* Assignment *
Restate, word for word, each entry that follows, but skip its pictures.

* Data for analysis *
━━━━━━━━
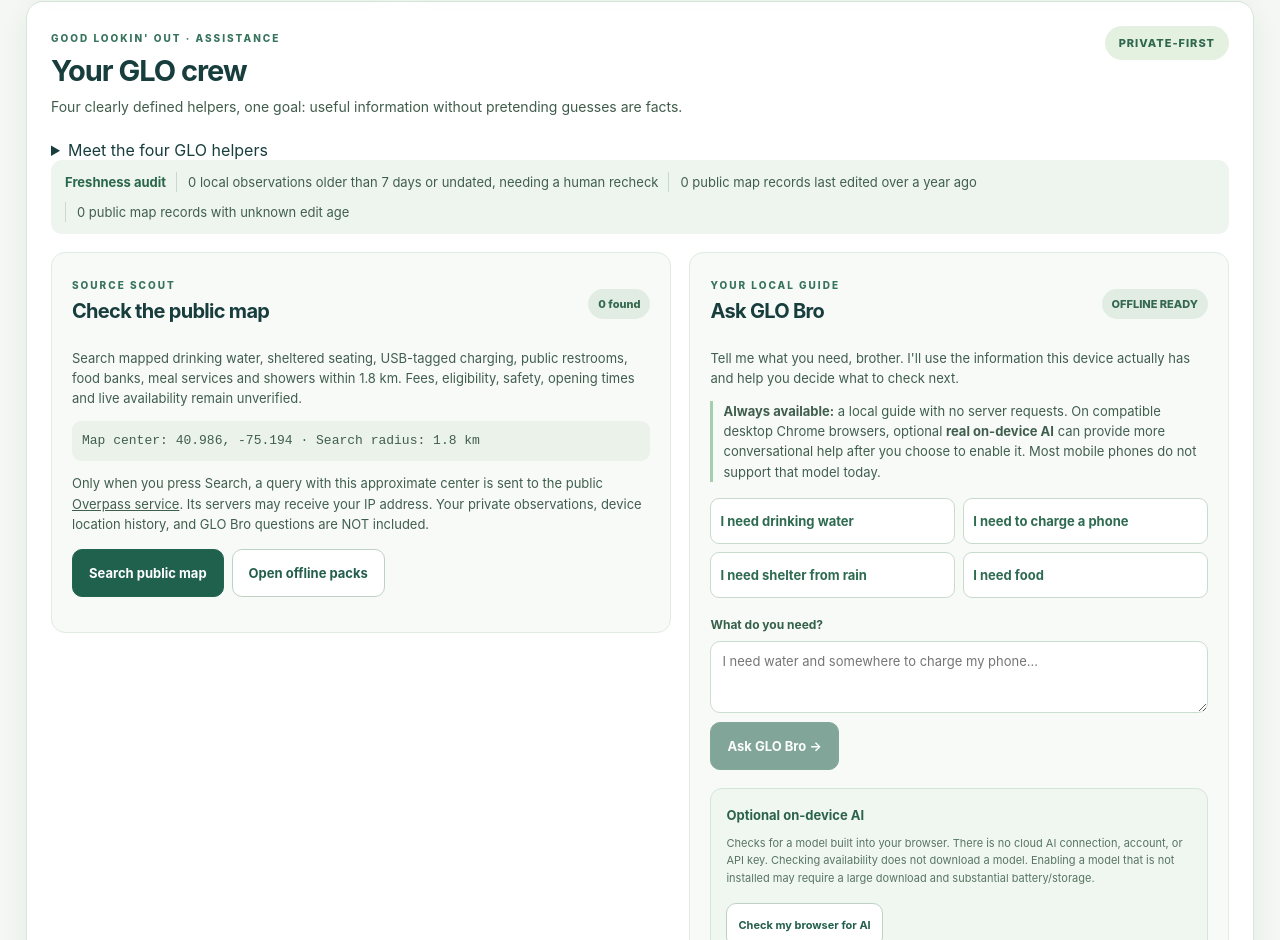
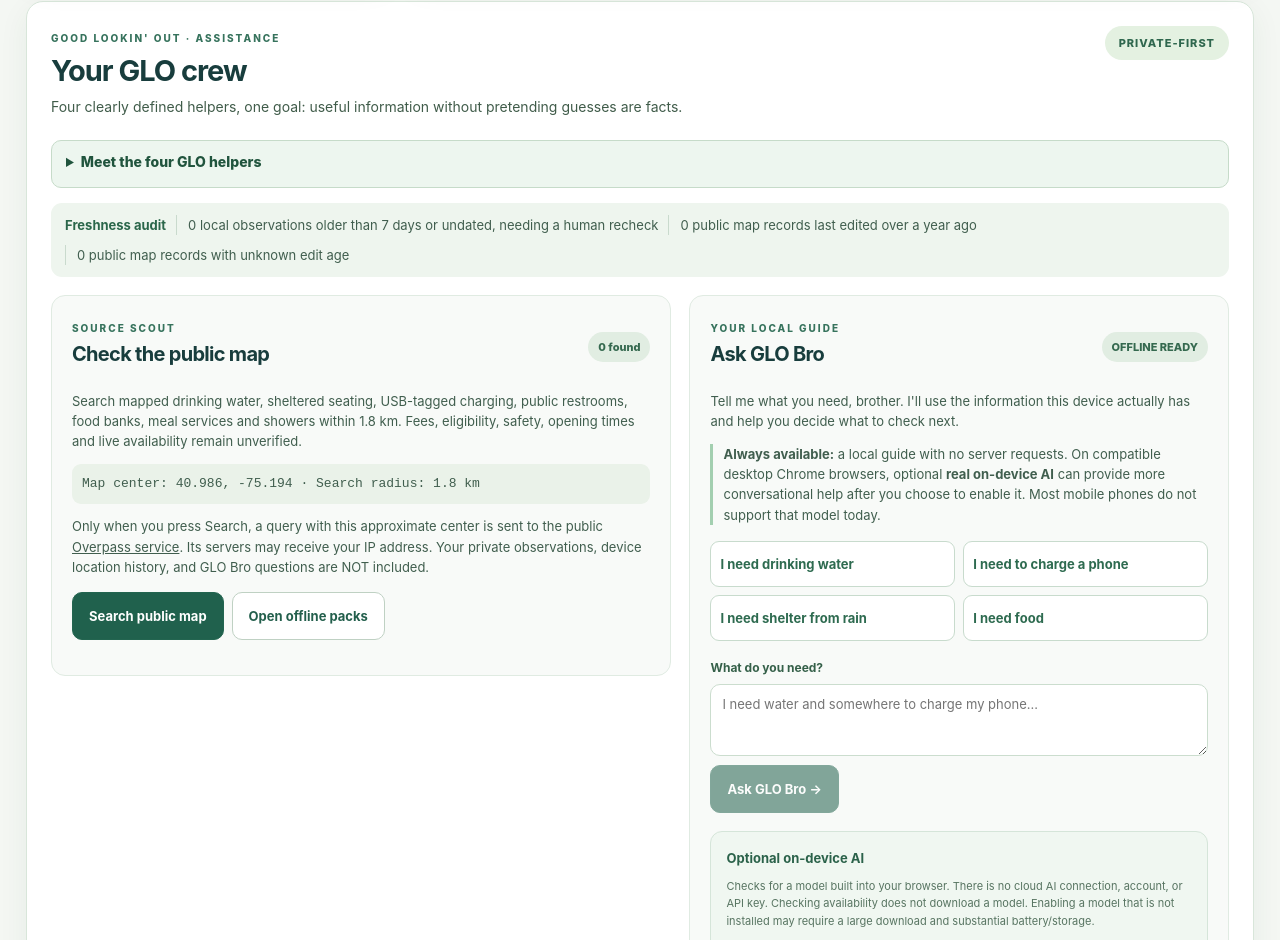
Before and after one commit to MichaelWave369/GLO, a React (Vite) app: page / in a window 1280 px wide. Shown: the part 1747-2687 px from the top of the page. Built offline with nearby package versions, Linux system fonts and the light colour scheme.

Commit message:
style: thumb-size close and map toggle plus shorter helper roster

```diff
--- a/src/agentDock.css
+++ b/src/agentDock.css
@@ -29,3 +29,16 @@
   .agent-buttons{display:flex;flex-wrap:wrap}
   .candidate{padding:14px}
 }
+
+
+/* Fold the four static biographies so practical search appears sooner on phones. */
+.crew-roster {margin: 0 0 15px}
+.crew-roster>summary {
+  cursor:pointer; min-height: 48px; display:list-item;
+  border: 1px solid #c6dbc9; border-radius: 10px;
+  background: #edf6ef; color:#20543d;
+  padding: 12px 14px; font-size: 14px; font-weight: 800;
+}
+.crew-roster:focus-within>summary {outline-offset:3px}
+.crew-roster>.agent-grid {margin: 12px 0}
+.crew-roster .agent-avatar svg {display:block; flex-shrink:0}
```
━━━━━━━━
* Result below *
Before and after one commit to MichaelWave369/GLO, a React (Vite) app: page / in a window 1280 px wide. Shown: the part 1747-2687 px from the top of the page. Built offline with nearby package versions, Linux system fonts and the light colour scheme.

Commit message:
style: thumb-size close and map toggle plus shorter helper roster

```diff
--- a/src/agentDock.css
+++ b/src/agentDock.css
@@ -29,3 +29,16 @@
   .agent-buttons{display:flex;flex-wrap:wrap}
   .candidate{padding:14px}
 }
+
+
+/* Fold the four static biographies so practical search appears sooner on phones. */
+.crew-roster {margin: 0 0 15px}
+.crew-roster>summary {
+  cursor:pointer; min-height: 48px; display:list-item;
+  border: 1px solid #c6dbc9; border-radius: 10px;
+  background: #edf6ef; color:#20543d;
+  padding: 12px 14px; font-size: 14px; font-weight: 800;
+}
+.crew-roster:focus-within>summary {outline-offset:3px}
+.crew-roster>.agent-grid {margin: 12px 0}
+.crew-roster .agent-avatar svg {display:block; flex-shrink:0}
```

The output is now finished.